═══ Data to use ═══
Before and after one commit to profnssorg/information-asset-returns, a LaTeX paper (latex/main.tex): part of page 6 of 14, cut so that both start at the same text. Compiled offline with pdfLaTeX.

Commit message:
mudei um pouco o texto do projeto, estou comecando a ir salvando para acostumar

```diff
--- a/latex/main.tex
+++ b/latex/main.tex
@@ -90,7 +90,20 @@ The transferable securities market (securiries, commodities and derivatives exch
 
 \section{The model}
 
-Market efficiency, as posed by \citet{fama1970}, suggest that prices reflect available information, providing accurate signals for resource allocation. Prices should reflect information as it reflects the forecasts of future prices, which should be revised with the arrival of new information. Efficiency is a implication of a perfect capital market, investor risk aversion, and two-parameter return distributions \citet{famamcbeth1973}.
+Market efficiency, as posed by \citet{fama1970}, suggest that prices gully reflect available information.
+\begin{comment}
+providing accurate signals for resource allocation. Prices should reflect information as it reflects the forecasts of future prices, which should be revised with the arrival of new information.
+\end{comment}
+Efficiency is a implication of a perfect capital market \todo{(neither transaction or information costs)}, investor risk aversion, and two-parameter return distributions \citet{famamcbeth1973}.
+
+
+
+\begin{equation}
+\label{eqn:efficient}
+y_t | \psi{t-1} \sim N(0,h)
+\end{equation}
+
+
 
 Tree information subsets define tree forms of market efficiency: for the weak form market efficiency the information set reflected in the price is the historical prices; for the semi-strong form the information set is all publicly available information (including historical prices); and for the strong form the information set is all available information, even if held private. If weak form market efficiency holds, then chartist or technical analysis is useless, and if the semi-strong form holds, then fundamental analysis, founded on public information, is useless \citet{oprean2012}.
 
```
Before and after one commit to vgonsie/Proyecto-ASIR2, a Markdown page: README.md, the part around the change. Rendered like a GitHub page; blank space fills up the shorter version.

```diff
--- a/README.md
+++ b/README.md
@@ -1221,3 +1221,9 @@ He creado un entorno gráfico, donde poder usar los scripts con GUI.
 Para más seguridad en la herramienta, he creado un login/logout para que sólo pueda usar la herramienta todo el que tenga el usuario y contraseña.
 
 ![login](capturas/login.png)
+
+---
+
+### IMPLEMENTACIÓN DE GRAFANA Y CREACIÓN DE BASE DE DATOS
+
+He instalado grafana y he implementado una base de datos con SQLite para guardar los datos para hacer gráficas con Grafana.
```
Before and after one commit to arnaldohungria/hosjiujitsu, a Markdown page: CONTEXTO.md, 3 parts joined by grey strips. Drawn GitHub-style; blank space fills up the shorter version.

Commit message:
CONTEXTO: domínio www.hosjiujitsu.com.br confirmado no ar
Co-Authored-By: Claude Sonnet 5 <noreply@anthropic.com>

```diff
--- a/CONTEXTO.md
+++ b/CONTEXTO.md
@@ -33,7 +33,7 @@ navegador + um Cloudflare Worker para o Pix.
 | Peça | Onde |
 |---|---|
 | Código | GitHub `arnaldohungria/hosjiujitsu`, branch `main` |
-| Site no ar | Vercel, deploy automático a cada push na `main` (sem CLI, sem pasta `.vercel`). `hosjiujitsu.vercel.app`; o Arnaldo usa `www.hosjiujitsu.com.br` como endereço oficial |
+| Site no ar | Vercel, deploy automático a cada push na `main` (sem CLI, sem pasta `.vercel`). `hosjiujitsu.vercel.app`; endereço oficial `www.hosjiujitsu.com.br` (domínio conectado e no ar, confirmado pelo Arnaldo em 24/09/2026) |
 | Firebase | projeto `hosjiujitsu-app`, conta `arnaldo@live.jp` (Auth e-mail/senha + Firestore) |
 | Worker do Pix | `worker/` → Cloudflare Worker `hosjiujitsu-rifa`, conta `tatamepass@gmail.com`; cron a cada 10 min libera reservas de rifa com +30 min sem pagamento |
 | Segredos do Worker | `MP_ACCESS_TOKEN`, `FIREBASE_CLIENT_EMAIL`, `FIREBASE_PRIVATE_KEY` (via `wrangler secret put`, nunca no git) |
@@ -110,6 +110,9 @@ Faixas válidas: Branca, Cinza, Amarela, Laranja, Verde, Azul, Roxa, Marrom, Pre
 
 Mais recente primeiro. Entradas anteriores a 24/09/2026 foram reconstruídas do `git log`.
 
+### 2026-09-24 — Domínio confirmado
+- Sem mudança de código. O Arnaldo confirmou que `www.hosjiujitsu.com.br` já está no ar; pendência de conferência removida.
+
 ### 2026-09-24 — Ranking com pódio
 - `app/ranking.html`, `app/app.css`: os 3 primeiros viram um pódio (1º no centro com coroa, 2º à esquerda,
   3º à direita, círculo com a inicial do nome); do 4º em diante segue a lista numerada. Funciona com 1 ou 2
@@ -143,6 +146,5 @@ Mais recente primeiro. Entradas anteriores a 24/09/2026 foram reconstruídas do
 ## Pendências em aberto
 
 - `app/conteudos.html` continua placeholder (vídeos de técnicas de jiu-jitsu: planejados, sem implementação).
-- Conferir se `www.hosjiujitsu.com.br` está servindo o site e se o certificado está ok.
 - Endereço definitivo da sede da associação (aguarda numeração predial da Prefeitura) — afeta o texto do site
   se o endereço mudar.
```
═══
The lines needed are those in the data above that hold the string "cada"; copy each of them.

Exercise answer:
-| Site no ar | Vercel, deploy automático a cada push na `main` (sem CLI, sem pasta `.vercel`). `hosjiujitsu.vercel.app`; o Arnaldo usa `www.hosjiujitsu.com.br` como endereço oficial |
+| Site no ar | Vercel, deploy automático a cada push na `main` (sem CLI, sem pasta `.vercel`). `hosjiujitsu.vercel.app`; endereço oficial `www.hosjiujitsu.com.br` (domínio conectado e no ar, confirmado pelo Arnaldo em 24/09/2026) |
 | Worker do Pix | `worker/` → Cloudflare Worker `hosjiujitsu-rifa`, conta `tatamepass@gmail.com`; cron a cada 10 min libera reservas de rifa com +30 min sem pagamento |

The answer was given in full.